→ Exercise prompt
Say nothing but the number of lines below in which the string "htmlFor" appears.

→ Extracted data

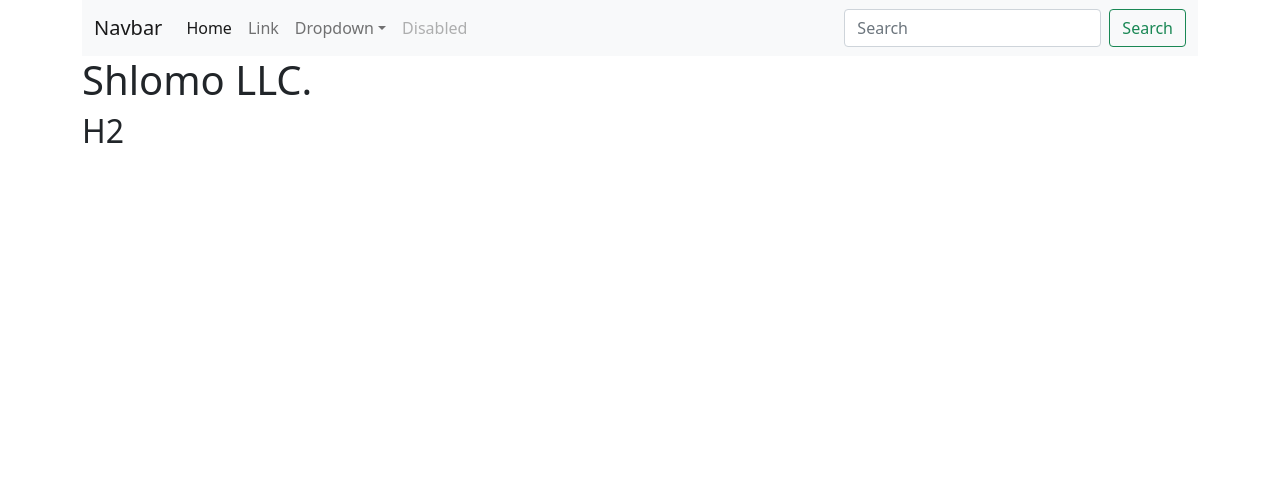
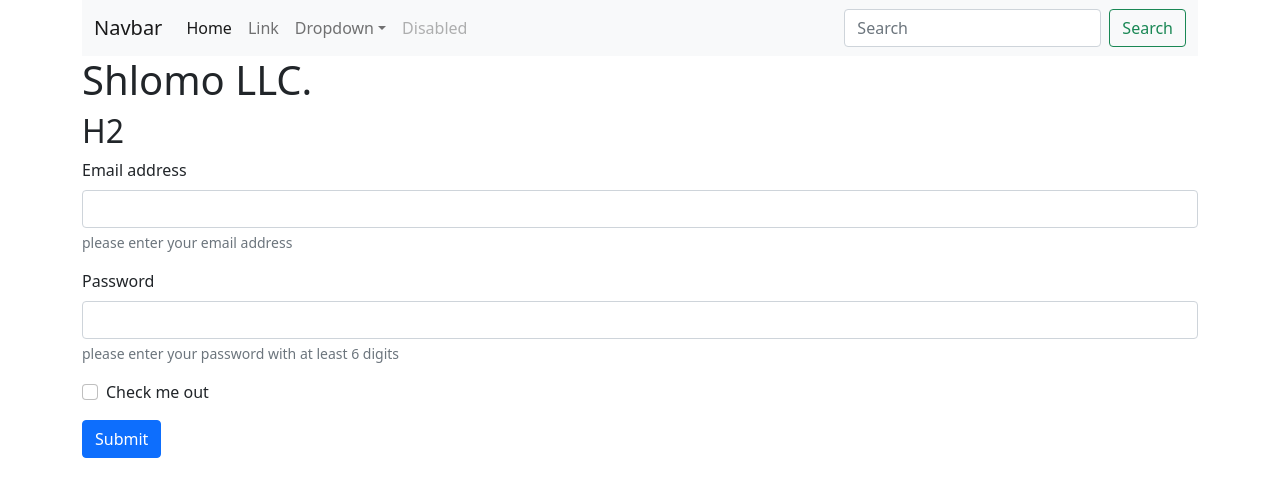
Before and after one commit to erezcal1/first_react_project, a React (Create React App) app: page / in a window 1280 px wide. Shown: the top 496 px of the page. Built offline with nearby package versions, Linux system fonts and the light colour scheme.

Commit message:
conditions

```diff
--- a/src/App.jsx
+++ b/src/App.jsx
@@ -3,12 +3,14 @@ import logo from "./logo.svg";
 import "./App.css";
 import Navbar from "./components/navbar/navbar.component";
 import TestComponent from "./components/test.component";
+import LoginPage from "./pages/login/Login.page";
 
 function App() {
   return (
     <div className="container">
       <Navbar></Navbar>
       <TestComponent></TestComponent>
+      <LoginPage></LoginPage>
     </div>
   );
 }
--- /dev/null
+++ b/src/pages/login/Login.page.jsx
@@ -0,0 +1,71 @@
+import { useState } from "react";
+
+const LoginPage = () => {
+  const [email, setEmail] = useState("");
+  const [password, setPassword] = useState("");
+
+  const handle_Email_Change = (event) => {
+    setEmail(event.target.value);
+  };
+  const handle_Password_Change = (event) => {
+    setPassword(event.target.value);
+  };
+  const handle_Submit = (event) => {
+    event.preventDefault();
+  };
+
+  return (
+    <form onSubmit={handle_Submit}>
+      <div className="mb-3">
+        <label htmlFor="exampleInputEmail1" className="form-label">
+          Email address
+        </label>
+        <input
+          type="email"
+          className="form-control"
+          id="exampleInputEmail1"
+          aria-describedby="emailHelp"
+          value={email}
+          onChange={handle_Email_Change}
+        />
+        {/* if state */}
+        {!email && (
+          <div id="emailHelp" className="form-text">
+            please enter your email address
+          </div>
+        )}
+      </div>
+      <div className="mb-3">
+        <label htmlFor="exampleInputPassword1" className="form-label">
+          Password
+        </label>
+        <input
+          type="password"
+          className="form-control"
+          id="exampleInputPassword1"
+          value={password}
+          onChange={handle_Password_Change}
+        />
+        {password.length < 6 && (
+          <div id="emailHelp" className="form-text">
+            please enter your password with at least 6 digits
+          </div>
+        )}
+      </div>
+      <div className="mb-3 form-check">
+        <input
+          type="checkbox"
+          className="form-check-input"
+          id="exampleCheck1"
+        />
+        <label className="form-check-label" htmlFor="exampleCheck1">
+          Check me out
+        </label>
+      </div>
+      <button type="submit" className="btn btn-primary">
+        Submit
+      </button>
+    </form>
+  );
+};
+export default LoginPage;
```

→ Your solution
3